Understanding the Cost of Lost Opportunities
Have you ever taken a moment to figure out the cost of lost opportunities in your plumbing, heating, cooling, and electrical business? You might be shocked if you saw the numbers.
Many contractors assume that when they leave a home without a work order, they’ll never get the job. They shrug their shoulders and move on to the next home. Smart contractors will take some time to evaluate what they could’ve done differently and learn from the experience. But great contractors will learn from these experiences and end up selling the work they thought they lost.
You might be thinking, “You’re crazy, Lucas. Those are some nice rose-colored glasses you’ve got there, buddy.”
I understand why you might think I’m crazy, but let me ask you a couple of questions before I share where I’m coming from. I hope to help you better understand what you’re really losing when your business doesn’t get a job.
Question #1: What areas of your business are affected when a field employee doesn’t obtain a work order for a job?
Here are some of the common answers I’ve heard to this question:
- You lose that tech’s labor for the time they were on that call
- You lose that opportunity
- You lose another opportunity that the tech could’ve been at
- You lose the customer’s loyalty
- You lose a Service Partner Plan renewal
- You lose a potential install lead
Question #2: What areas of your business are affected when your call center employee doesn’t book the call?
- You lose the time of the CSR/dispatcher that booked the call
- You lose the potential to get that customer on your call board
What else?
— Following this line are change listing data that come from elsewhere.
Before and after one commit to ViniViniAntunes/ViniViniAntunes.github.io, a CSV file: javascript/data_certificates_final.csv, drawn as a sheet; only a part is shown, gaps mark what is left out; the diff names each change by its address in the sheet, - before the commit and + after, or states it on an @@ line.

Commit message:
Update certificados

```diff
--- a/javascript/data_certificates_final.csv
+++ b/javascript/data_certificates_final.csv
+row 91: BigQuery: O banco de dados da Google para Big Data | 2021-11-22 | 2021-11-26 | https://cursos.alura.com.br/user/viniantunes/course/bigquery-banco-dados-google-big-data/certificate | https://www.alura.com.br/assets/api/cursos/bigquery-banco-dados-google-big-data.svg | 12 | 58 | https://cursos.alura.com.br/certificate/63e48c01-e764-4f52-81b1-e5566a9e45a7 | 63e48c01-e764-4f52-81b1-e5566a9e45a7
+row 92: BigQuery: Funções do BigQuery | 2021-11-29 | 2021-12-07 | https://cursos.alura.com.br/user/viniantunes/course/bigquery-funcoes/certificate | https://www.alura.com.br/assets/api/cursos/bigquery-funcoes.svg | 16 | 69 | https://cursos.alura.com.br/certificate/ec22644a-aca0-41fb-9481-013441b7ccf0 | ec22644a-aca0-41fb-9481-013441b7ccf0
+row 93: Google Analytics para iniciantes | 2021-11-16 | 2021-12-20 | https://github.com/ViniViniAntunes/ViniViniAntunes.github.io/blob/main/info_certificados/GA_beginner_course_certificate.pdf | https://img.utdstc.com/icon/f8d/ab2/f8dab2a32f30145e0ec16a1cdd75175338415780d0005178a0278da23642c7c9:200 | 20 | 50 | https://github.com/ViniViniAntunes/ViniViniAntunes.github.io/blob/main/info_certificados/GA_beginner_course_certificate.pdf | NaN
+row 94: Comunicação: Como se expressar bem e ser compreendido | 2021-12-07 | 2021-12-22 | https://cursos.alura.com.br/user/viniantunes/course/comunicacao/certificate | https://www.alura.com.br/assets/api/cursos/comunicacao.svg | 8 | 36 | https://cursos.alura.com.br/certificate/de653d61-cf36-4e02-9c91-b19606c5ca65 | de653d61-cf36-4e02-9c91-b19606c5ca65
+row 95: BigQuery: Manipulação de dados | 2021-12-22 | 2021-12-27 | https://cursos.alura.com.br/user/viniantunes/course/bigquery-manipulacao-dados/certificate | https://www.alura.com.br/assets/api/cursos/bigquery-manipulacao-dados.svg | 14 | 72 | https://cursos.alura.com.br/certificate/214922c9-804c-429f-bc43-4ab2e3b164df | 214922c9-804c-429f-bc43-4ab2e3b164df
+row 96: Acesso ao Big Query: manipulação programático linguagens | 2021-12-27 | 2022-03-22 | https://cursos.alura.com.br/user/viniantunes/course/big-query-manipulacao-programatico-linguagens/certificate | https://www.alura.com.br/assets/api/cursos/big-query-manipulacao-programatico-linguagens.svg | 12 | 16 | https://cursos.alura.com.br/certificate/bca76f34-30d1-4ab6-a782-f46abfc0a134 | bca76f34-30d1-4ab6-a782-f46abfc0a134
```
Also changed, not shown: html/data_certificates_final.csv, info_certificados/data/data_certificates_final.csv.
What other areas of your business are affected when you don’t book a call, or when you run a call and don’t end up with a job for the technician or installer? I’ll tell you: your entire business is affected. Revenue, profits, equipment, technicians, company morale, and more.
Here’s where my rose-colored glasses come into play. You need a new idea – one that can drastically affect your business.
Many plumbing, heating, cooling, and electrical companies in the United States and Canada have turned things around by hiring a dedicated inside sales representative. I encourage you to join them.
“But Lucas!” I can almost hear it. “I can’t afford more salespeople, and even if I could, I don’t want to have to deal with them. Don’t you know salespeople? They’re finicky! Prima donnas! They’re ego-driven pains in the butt!”
Salespeople are the reason that you’re in business. Nothing in business exists without the sale.
Consider the possibilities of creating an inside sales representative position. Inside sales reps help you recoup some of those losses that we discussed earlier. They work with customers to find out what’s needed to close the sale. They find solutions and new paths to doing business with customers, where before there were just roadblocks.
Did you know you can put hard numbers to the costs of lost opportunities? You won’t like it. But you need to be in the know.
So go on. I’m challenging you to try this, right now. Do the math:
- What’s your average ticket? What’s your conversion rate?
- Average ticket x unclosed jobs = Lost opportunity dollars
- What your average installation? How many jobs did you leave on the table?
- Average install x unclosed leads = Lost opportunity dollars
- How many calls did your CSR not book last week?
- Average ticket x unbooked calls = Lost opportunity dollars
When you put real numbers on these lost opportunities, you’re on your way to understanding and justifying the need for an inside sales representative. You might be losing hundreds of thousands (or millions) of dollars every year, and until you see that, an inside sales position will just feel like a needless expense.
But when you see an inside sales representative as a potential windfall for your company, you’ll have started to see through the same rose-colored glasses as me.
Until then, your competitor across town told me to thank you for the extra business.